It ‘s possible for inherited von Willebrand’s disease to be diagnosed in someone when neither of their parents has the disorder. This is referred to as a new mutation. If this occurs, the pattern of inheritance is the same as in someone who has the family history of the disorder.
The story of von Willebrand’s disease begins on Föglö Island in the Aland Archipelago of Finland in 1924. A physician by the name of Erik Adolf von Willebrand was called to examine a 5-year-old girl who appeared to have some sort of bleeding disorder. Dr. von Willebrand examined not only the girl, but many members of her large family as well. Over the course of several years, he found that 23 of 66 family members had a similar bleeding problems.
1. How Dr. Von Willebrand knew it wasn’t haemophilia Dr. von Willebrand noticed several things that caused him to realize this disorder was not haemophilia. First, this disorder affected both males and females equally, unlike haemophilia, which almost always affects only males. Second, his laboratory work showed that while these people had the normal number of platelets, the platelets didn’t function properly, and the time it took these patients to stop bleeding was prolonged. Also, bruising was most common in these patients, as opposed to the muscle or joint bleeding that is common in haemophilia. He called this odd disease pseudo-haemophilia, or “false” haemophilia. The disease eventually came to be known as von Willebrand’s disease.

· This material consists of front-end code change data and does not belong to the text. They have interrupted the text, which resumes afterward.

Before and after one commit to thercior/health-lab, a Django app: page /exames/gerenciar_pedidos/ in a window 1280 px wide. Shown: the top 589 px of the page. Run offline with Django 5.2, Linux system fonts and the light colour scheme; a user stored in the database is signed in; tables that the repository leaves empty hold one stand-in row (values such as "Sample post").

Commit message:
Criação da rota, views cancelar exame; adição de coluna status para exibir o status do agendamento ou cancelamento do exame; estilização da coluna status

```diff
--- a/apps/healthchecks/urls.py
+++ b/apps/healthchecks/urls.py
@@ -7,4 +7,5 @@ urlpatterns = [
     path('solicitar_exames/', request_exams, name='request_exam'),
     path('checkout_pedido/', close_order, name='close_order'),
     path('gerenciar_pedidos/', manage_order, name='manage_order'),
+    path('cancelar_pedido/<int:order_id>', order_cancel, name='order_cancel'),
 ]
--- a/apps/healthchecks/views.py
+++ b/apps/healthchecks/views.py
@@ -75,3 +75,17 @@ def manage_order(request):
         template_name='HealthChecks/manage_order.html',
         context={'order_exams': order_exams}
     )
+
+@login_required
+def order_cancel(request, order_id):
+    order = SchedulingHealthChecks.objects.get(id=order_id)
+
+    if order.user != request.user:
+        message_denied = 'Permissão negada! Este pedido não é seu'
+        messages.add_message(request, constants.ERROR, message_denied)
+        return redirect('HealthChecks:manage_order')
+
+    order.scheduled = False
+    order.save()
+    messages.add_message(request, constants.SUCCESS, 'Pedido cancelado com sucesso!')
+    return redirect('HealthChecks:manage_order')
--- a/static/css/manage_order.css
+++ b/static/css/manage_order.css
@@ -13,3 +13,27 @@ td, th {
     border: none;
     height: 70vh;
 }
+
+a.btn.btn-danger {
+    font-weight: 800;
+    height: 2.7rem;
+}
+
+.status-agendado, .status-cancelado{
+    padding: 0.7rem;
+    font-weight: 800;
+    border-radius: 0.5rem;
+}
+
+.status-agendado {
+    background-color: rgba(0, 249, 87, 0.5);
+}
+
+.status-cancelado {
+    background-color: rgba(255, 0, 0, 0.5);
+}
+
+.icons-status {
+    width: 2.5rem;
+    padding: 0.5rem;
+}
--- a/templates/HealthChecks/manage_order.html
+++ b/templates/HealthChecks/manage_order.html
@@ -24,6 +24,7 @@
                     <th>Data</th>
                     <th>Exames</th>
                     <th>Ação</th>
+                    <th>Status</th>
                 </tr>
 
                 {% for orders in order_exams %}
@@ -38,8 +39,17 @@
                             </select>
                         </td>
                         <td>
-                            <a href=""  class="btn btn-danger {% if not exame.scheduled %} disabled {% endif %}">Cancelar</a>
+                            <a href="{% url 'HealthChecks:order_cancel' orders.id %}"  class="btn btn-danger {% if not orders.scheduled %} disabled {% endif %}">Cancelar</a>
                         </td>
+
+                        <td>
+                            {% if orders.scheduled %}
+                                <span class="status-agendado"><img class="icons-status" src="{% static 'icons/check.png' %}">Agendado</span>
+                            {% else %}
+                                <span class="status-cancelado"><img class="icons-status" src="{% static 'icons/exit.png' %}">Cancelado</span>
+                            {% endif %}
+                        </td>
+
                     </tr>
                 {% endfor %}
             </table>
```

2. What we have learned since then In the 1950s, it was discovered that the blood of people with von Willebrand’s disease didn’t have normal amounts of factor VIII. Also, the blood platelets of these patients could not stick to damaged blood vessels, due to some missing ingredient. This ingredient in the blood was termed von Willebrand factor. It was learned that in addition causing the platelets to stick , von Willebrand factor also serves as the protein that carries and protects factor VIII in the bloodstream. So, if the blood lacks von Willebrand factor, there may also be a shortage of factor VIII. Without factor VIII, the second step of clotting won’t occur properly.
For many years, the only treatment for patients with von Willebrand’s disease was a blood transfusion.
Then, in the 1960s, it was discovered that a special liquid could be separated out from donated plasma (the liquid portion of the blood) by freezing and thawing techniques. This liquid, called cryoprecipitate contains a higher concentration of the clotting factors needed to treat certain diseases.
Unfortunately, although better than using either whole blood or plasma, cryoprecipitate continued to expose patients to other unneeded parts of the blood, which could cause additional problems. This therapy also exposed patients to the risk of viruses that could be present in the donated blood.
Over the past decade, newer products have been created using a variety of methods to minimize these risks, and these methods continue to be improved upon today. The new products, called factor VIII concentrates, are made up mostly of factor VIII. However, a few of these products also contain enough von Willebrand factor that they are used to treat von Willebrand’s disease.
Today doctors generally recommend that only patients with more severe forms of von Willebrand’s disease and those with mild von Willebrand’s disease who have undergo extreme medical procedures (like certain types of surgeries) continue to use these concent
Due to the importance of the subject and its repercussions, the opinion of the Haemophilia Society of Guipuzcoa - ASHEGUI- about treatments and factors is related to the scientific point of view which works will be published periodically. Without any doubt our reference will be the scientific and medical criteria. Therefore, we show the following publications that we consider of great interest: